-- Records to process --
▬▬▬▬▬▬
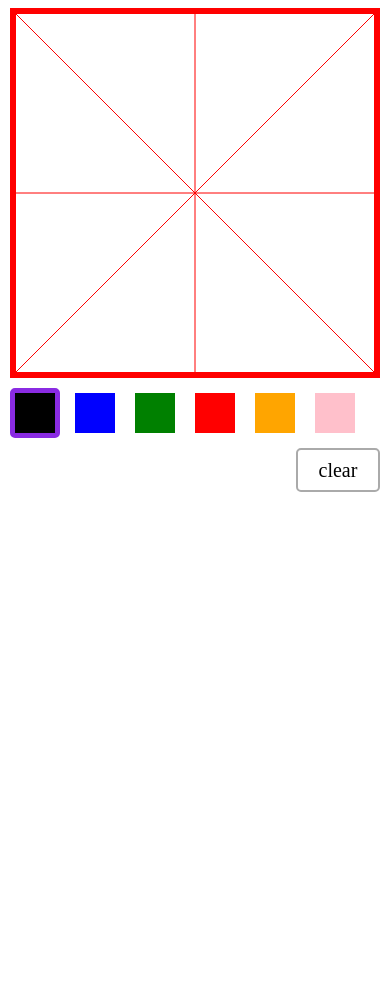
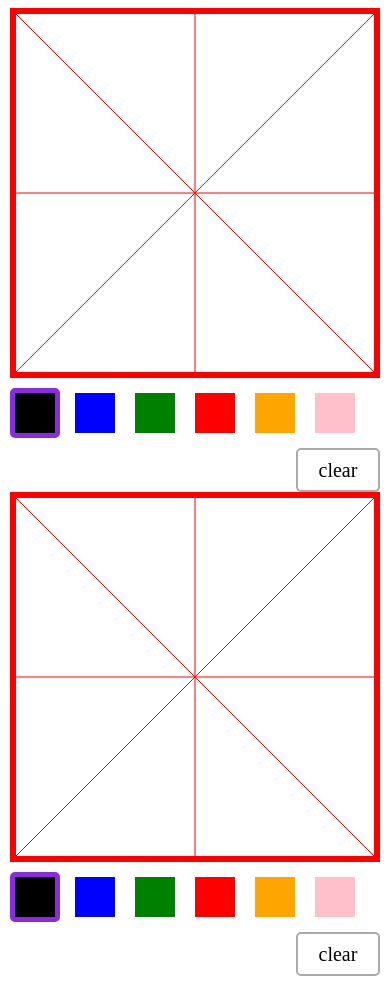
Before and after one commit to 89s52/canvas_plugins, a plain HTML site: page write/index.html in a window 390 px wide. Both pictures are taken after a click on the element 35 px from the left and 413 px from the top of the page. Before the commit the page ends 844 px from the top, so only its background shows below. Drawn offline with Linux system fonts and the light colour scheme.

Commit message:
优化为面向对象编程

```diff
--- a/write/handwriting.css
+++ b/write/handwriting.css
@@ -1,9 +1,9 @@
-#canvas{
+#canvas,#canvas2{
 	display: block;
 	margin: 0 auto;
 }
 
-#controller{
+#controller,#controller2{
 	margin: 0 auto;
 }
 .op_btn{
@@ -30,7 +30,7 @@
 	clear: both;
 }
 
-.color_btn{
+.color_btn,.color_btn2{
 	float: left;
 	margin: 10px 10px 0 0;
 	border: 5px solid #fff;
@@ -40,7 +40,7 @@
 	cursor: pointer;
 }
 
-.color_btn:hover{
+.color_btn:hover,.color_btn2:hover{
 	border: 5px solid violet;
 }
 
@@ -48,26 +48,26 @@
 	border: 5px solid blueviolet;
 }
 
-#black_btn{
+.black_btn{
 	background-color: black;
 }
 
-#blue_btn{
+.blue_btn{
 	background-color: blue;
 }
 
-#green_btn{
+.green_btn{
 	background-color: green;
 }
 
-#red_btn{
+.red_btn{
 	background-color: red;
 }
 
-#orange_btn{
+.orange_btn{
 	background-color: orange;
 }
 
-#pink_btn{
+.pink_btn{
 	background-color: pink;
 }
--- a/write/handwriting.js
+++ b/write/handwriting.js
@@ -1,5 +1,6 @@
 var canvasWidth = Math.min(600,window.innerWidth-20);
 var canvasHeight = canvasWidth;
+var maxLineWidth = 30,minLineWidth = 1,maxV = 10,minV = 0.1;
 
 // 设置线条颜色
 var strokeColor = "black";
@@ -24,7 +25,17 @@ canvas.height = canvasHeight;
 
 drawGrid();
 
+var clearbtn = document.getElementById("clear_btn");
+clearbtn.onclick = function(){
+	context.clearRect(0,0,canvasWidth,canvasHeight);
+	drawGrid();
+}
 $("#controller").css("width",canvasHeight+"px");
+$(".color_btn").click(function(){
+	$(".color_btn").removeClass("color_btn_selected");
+	$(this).addClass("color_btn_selected");
+	strokeColor = $(this).css("background-color");
+})
 
 canvas.onmousedown = function(event){
 	event.preventDefault();
@@ -99,17 +110,8 @@ function moveStroke(point){
 	lastLineWidth = lineWidth;
 }
 
-var clearbtn = document.getElementById("clear_btn");
-clearbtn.onclick = function(){
-	context.clearRect(0,0,canvasWidth,canvasHeight);
-	drawGrid();
-}
 
-$(".color_btn").click(function(){
-	$(".color_btn").removeClass("color_btn_selected");
-	$(this).addClass("color_btn_selected");
-	strokeColor = $(this).css("background-color");
-})
+
 
 // 坐标系转换
 function windowToCanvas(x,y){
@@ -122,7 +124,6 @@ function calDistance(loc1,loc2){
 	return Math.sqrt((loc2.x-loc1.x)*(loc2.x-loc1.x)+(loc2.y-loc1.y)*(loc2.y-loc1.y));
 }
 
-var maxLineWidth = 30,minLineWidth = 1,maxV = 10,minV = 0.1;
 
 // 计算两点之间的移动速度
 function calLineWidth(distance,time){
--- /dev/null
+++ b/write/handwritingoop.js
@@ -0,0 +1,203 @@
+var canvasWidth = Math.min(600,window.innerWidth-20);
+var canvasHeight = canvasWidth;
+var maxLineWidth = 20,minLineWidth = 1,maxV = 10,minV = 0.1;
+
+window.onload = function(){
+	var canvas = document.getElementById("canvas");
+	var clearbtn = document.getElementById("clear_btn");
+	var controller = "controller";
+	var colorbtn = "color_btn";
+	var write = new Write({tNode:canvas,clearbtn:clearbtn,controller:controller,colorbtn:colorbtn});
+	write.drawGrid();
+	write.catchWrite();
+	write.catchClear();
+	write.catchChangeColor();
+
+
+
+	var canvas = document.getElementById("canvas2");
+	var clearbtn = document.getElementById("clear_btn2");
+	var controller = "controller2";
+	var colorbtn = "color_btn2";
+	var write2 = new Write({tNode:canvas,clearbtn:clearbtn,controller:controller,colorbtn:colorbtn});
+	write2.drawGrid();
+	write2.catchWrite();
+	write2.catchClear();
+	write2.catchChangeColor();
+}
+
+function Write(tObject){
+	this.strokeColor = "black";
+	this.isMouseDown = false;
+	this.lastTimeStamp = 0;
+	this.lastLocation = {x:0,y:0};
+	this.lastLineWidth = -1;
+	this.dom = tObject.tNode;
+	this.clearbtn = tObject.clearbtn
+	this.context = tObject.tNode.getContext("2d");
+	this.controller = tObject.controller;
+	this.colorbtn = tObject.colorbtn;
+
+	tObject.tNode.width = canvasWidth;
+	tObject.tNode.height = canvasHeight;
+	document.getElementById(tObject.controller).style.width = canvasHeight+"px";
+}
+
+Write.prototype.drawGrid = function() {
+	var tmpC = this.context;
+	this.context.save();
+
+	// 先绘制四条边
+	tmpC.strokeStyle = "rgb(255,0,0)";
+	tmpC.beginPath();
+	tmpC.moveTo(3,3);
+	tmpC.lineTo(canvasWidth-3,3);
+	tmpC.lineTo(canvasWidth-3,canvasHeight-3);
+	tmpC.lineTo(3,canvasHeight-3);
+	tmpC.closePath();	// 使用closePath()表示这是一个闭合的路径
+	tmpC.lineWidth = 6;
+	tmpC.stroke();
+
+	tmpC.beginPath();
+	tmpC.moveTo(0,0);
+	tmpC.lineTo(canvasWidth,canvasHeight);
+
+	tmpC.moveTo(canvasWidth,0);
+	tmpC.lineTo(0,canvasHeight);
+
+	tmpC.moveTo(canvasWidth*0.5,0);
+	tmpC.lineTo(canvasWidth*0.5,canvasHeight);
+
+	tmpC.moveTo(0,canvasHeight*0.5);
+	tmpC.lineTo(canvasWidth,canvasHeight*0.5);
+
+	tmpC.lineWidth = 1;
+	tmpC.stroke();
+
+	tmpC.restore();
+};
+
+Write.prototype.catchWrite = function() {
+	var self = this;
+	self.dom.onmousedown = function(event){
+		event.preventDefault();
+		self.beginStroke({x:event.clientX,y:event.clientY});
+	}
+
+	self.dom.onmouseup = function(event){
+		event.preventDefault();
+		self.endStroke();
+	}
+
+	self.dom.onmousemove = function(event){
+		event.preventDefault();
+		if(self.isMouseDown){
+			self.moveStroke({x:event.clientX,y:event.clientY})
+		}
+	}
+
+	self.dom.onmouseout = function(event){
+		event.preventDefault();
+		self.endStroke();
+	}
+
+	self.dom.addEventListener("touchstart",function(event){
+		event.preventDefault();
+		var touch = event.touches[0];
+		self.beginStroke({x:touch.pageX,y:touch.pageY});
+	});
+
+	self.dom.addEventListener("touchend",function(event){
+		event.preventDefault();
+		self.endStroke();
+	});
+
+	self.dom.addEventListener("touchmove",function(event){
+		event.preventDefault();
+		if(self.isMouseDown){
+			var touch = event.touches[0];
+			self.moveStroke({x:touch.pageX,y:touch.pageY});
+		}
+	});
+};
+
+Write.prototype.catchClear = function() {
+	var self = this;
+	this.clearbtn.onclick = function(){
+		self.context.clearRect(0,0,canvasWidth,canvasHeight);
+		self.drawGrid();
+	}
+};
+
+Write.prototype.catchChangeColor = function() {
+	var self = this;
+	$("#"+self.controller+" ."+self.colorbtn).click(function(){
+		$("#"+self.controller+" ."+self.colorbtn).removeClass("color_btn_selected");
+		$(this).addClass("color_btn_selected");
+		self.strokeColor = $(this).css("background-color");
+	});
+};
+
+Write.prototype.beginStroke = function(point) {
+	this.isMouseDown = true;
+	this.lastLocation = this.windowToCanvas(point.x,point.y);
+	this.lastTimeStamp = new Date().getTime();
+};
+
+Write.prototype.endStroke = function() {
+	this.isMouseDown = false;
+ };
+
+Write.prototype.moveStroke = function(point) {
+	var tmpC = this.context;
+	var currentLocation = this.windowToCanvas(point.x,point.y);
+	var currentTimeStamp = new Date().getTime();
+	var duringTime = currentTimeStamp - this.lastTimeStamp;
+	var distance = this.calDistance(currentLocation,this.lastLocation);
+	var lineWidth = this.calLineWidth(distance,duringTime);
+
+	// drawing
+	tmpC.beginPath();
+	tmpC.moveTo(this.lastLocation.x,this.lastLocation.y);
+	tmpC.lineTo(currentLocation.x,currentLocation.y);
+	tmpC.strokeStyle = this.strokeColor;
+	tmpC.lineWidth = lineWidth;
+	tmpC.lineCap = "round";	// 连接直线之间的缺口，使线条更平滑
+	tmpC.lineJoin = "round";	// 连接直线之间的缺口，使线条更平滑
+	tmpC.stroke();
+
+	this.lastLocation = currentLocation;
+	this.lastTimeStamp = currentTimeStamp;
+	this.lastLineWidth = lineWidth;
+};
+
+// 坐标系转换
+Write.prototype.windowToCanvas = function(x,y) {
+	var bbox = this.dom.getBoundingClientRect();
+	return {x:Math.round(x-bbox.left),y:Math.round(y-bbox.top)};
+};
+
+// 计算两点之间的距离
+Write.prototype.calDistance = function(loc1,loc2) {
+	return Math.sqrt((loc2.x-loc1.x)*(loc2.x-loc1.x)+(loc2.y-loc1.y)*(loc2.y-loc1.y));
+};
+
+// 计算两点之间的移动速度
+Write.prototype.calLineWidth = function(distance,time) {
+	var v = distance / time;
+	var resLineWidth = 0;
+
+	if(v<=minV){
+		resLineWidth = maxLineWidth;
+	}else if(v>=maxV){
+		resLineWidth = minLineWidth;
+	}else{
+		resLineWidth = maxLineWidth-(v-minV)/(maxV-minV)*(maxLineWidth-minLineWidth);
+	}
+
+	if(this.lastLineWidth == -1){
+		return resLineWidth;
+	}
+
+	return this.lastLineWidth*2/3 + resLineWidth/3;
+};
--- a/write/index.html
+++ b/write/index.html
@@ -8,20 +8,39 @@
 	<script src="./jquery.min.js"></script>
 </head>
 <body>
+	<div>
 		<canvas id="canvas">
 			your browser doesn't support canvas, please change it to Chrome
 		</canvas>
 
 		<div id="controller">
-		<div id="black_btn" class="color_btn color_btn_selected"></div>
-		<div id="blue_btn" class="color_btn"></div>
-		<div id="green_btn" class="color_btn"></div>
-		<div id="red_btn" class="color_btn"></div>
-		<div id="orange_btn" class="color_btn"></div>
-		<div id="pink_btn" class="color_btn"></div>
+			<div class="black_btn color_btn color_btn_selected"></div>
+			<div class="blue_btn color_btn"></div>
+			<div class="green_btn color_btn"></div>
+			<div class="red_btn color_btn"></div>
+			<div class="orange_btn color_btn"></div>
+			<div class="pink_btn color_btn"></div>
 			<div id="clear_btn" class="op_btn">clear</div>
 			<div class="clearfix"></div>
 		</div>
-	<script src="./handwriting.js"></script>
+	</div>
+
+	<div>
+		<canvas id="canvas2">
+			your browser doesn't support canvas, please change it to Chrome
+		</canvas>
+
+		<div id="controller2">
+			<div class="black_btn color_btn2 color_btn_selected"></div>
+			<div class="blue_btn color_btn2"></div>
+			<div class="green_btn color_btn2"></div>
+			<div class="red_btn color_btn2"></div>
+			<div class="orange_btn color_btn2"></div>
+			<div class="pink_btn color_btn2"></div>
+			<div id="clear_btn2" class="op_btn">clear</div>
+			<div class="clearfix"></div>
+		</div>
+	</div>
+	<script src="./handwritingoop.js"></script>
 </body>
 </html>
```
Lines whose indentation alone changed are shown as unchanged.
▬▬▬▬▬▬
-- Your assignment --
Filter the records above for lines with "使线条更平滑".

-- Solution --
+	tmpC.lineCap = "round";	// 连接直线之间的缺口，使线条更平滑
+	tmpC.lineJoin = "round";	// 连接直线之间的缺口，使线条更平滑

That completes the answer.